- There are numerous references in the literature concerning
the use of various Arctostaphylos species as medicinal plants.
One of the species, A. uva-ursi, was listed in the United States
official compendia from 1820 until 1946 as a urinary antiseptic.
Many species indigenous to the Pacific Northwest were employed
by the Indians for a variety of uses, ranging from consuming the
ripe fruits as a food to utilizing the leaves in urinary tract and
other infections. Early settlers in the West consequently used
the plants for the same purposes.
Phytochemical investigations of the genus Arctostaphylos
have not been extensive although several members of the family,
Ericaceae, yield compounds restricted only to the family. A
thorough review of the literature revealed that there has been little phytochemical investigation of species other than
Arctostaphylos uva-ursi. Therefore, the purpose of this study was
to thoroughly investigate two other Arctostaphylos species, viz.,
A. Columbiana and A. patula, for organic components. The development of newer methods of extraction, isolation and identification, as well as, a screening of both plants for possible biological
activity was also pursued.
A new extraction solvent mixture was utilized in order to
extract all of the components of interest in one extraction procedure. The residue from the extraction was then separated into
two fractions; one containing sterol and triterpenoid compounds;
and the other, phenolic components.
The sterol and triterpene fraction of A. patula yielded the
following isolated compounds; β-amyrin, β-sitosterol, ursolic
acid, uvaol, and nonacosane. Only ursolic acid and uvaol were
previously shown to exist in the genus. The identical fraction of
A. columbiana was screened chromatographically for the same
components and all except nonacosane were identified in this
manner. Nonacosane was also isolated from A. columbiana.
A separation of the components of the phenolic fraction was
attempted using several standard methods. However, the method
utilized for the identification of these compounds consisted of thin-layer chromatography and ultra-violet analysis. A relatively
crude mixture was chromatographed along with a standard, both
spots were eluted from the plate, scanned on a spectrophotometer,
and co-spotted in three different solvent systems. This procedure
proved the presence of the following compounds in both species;
arbutin, ellagic acid, gallic acid, hydroquinone, hyperin and
quercetin. The presence of o-pyrocatechuic acid, found in other
members of the genus and family, could not be confirmed in these
A screening for antibacterial and antifungal properties was

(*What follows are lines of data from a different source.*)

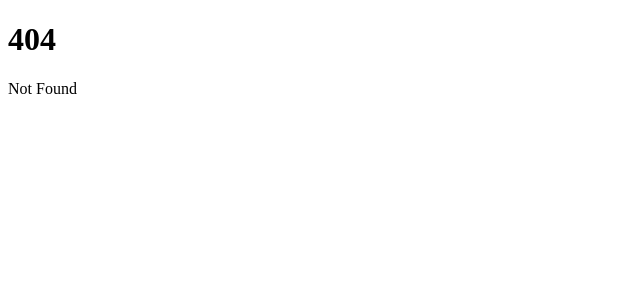
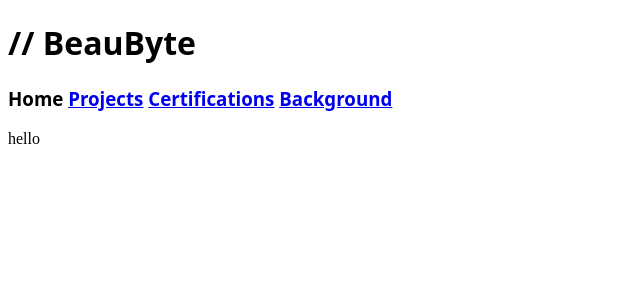
Before and after one commit to beaubyte/beaubyte-dev, a SvelteKit app: page /background in a window 1280 px wide. Before the commit this address had no page. Shown: the top 300 px of the page, without its empty margins (0-640 px from the left). Built offline with nearby package versions, Linux system fonts and the light colour scheme.

Commit message:
Working my way around svelte

```diff
--- a/src/routes/+layout.svelte
+++ b/src/routes/+layout.svelte
@@ -7,8 +7,19 @@
 
 <svelte:head>
 	<link rel="icon" href={favicon} />
-	<h1>BeauByte</h1>
-	<h3> Home Projects Certifications Background</h3>
+	<title>BeauByte</title>
 </svelte:head>
+<header>
+	<h1>// BeauByte</h1>
+	<h3> Home <a href="/projects">Projects</a> <a href="certifications">Certifications</a> <a href="background">Background</a> </h3>
+</header>
+{@render children()}
 
-{@render children()}
+<style>
+	header{
+		font-family: system-ui
+	}
+	body {
+		text-align: left;
+	}
+</style>
--- a/src/routes/+page.svelte
+++ /dev/null
@@ -1,3 +0,0 @@
-<scripts>
-   include BeauByteHeader from ../
-</scripts>
--- /dev/null
+++ b/src/routes/background/+page.svelte
@@ -0,0 +1 @@
+<p> hello </p>
```
Also changed, not shown: src/routes/certifications/+page.svelte (added), src/routes/projects/+page.svelte (added).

conducted on crude plant extracts as well as the compounds found
to be present in both plants. Some extracts of both plants demonstrated more antibacterial and antifungal activity than did any of
the pure compounds. Further investigation is warranted in this
Generally, the results obtained demonstrated the applicability of the new extraction scheme devised for the screening of
hitherto uninvestigated plants. Eleven compounds were identified
in both species, three of which had not been demonstrated in the
genus previously. Another compound, assumed to be widespread
in the family, was found to be absent in A. columbiana and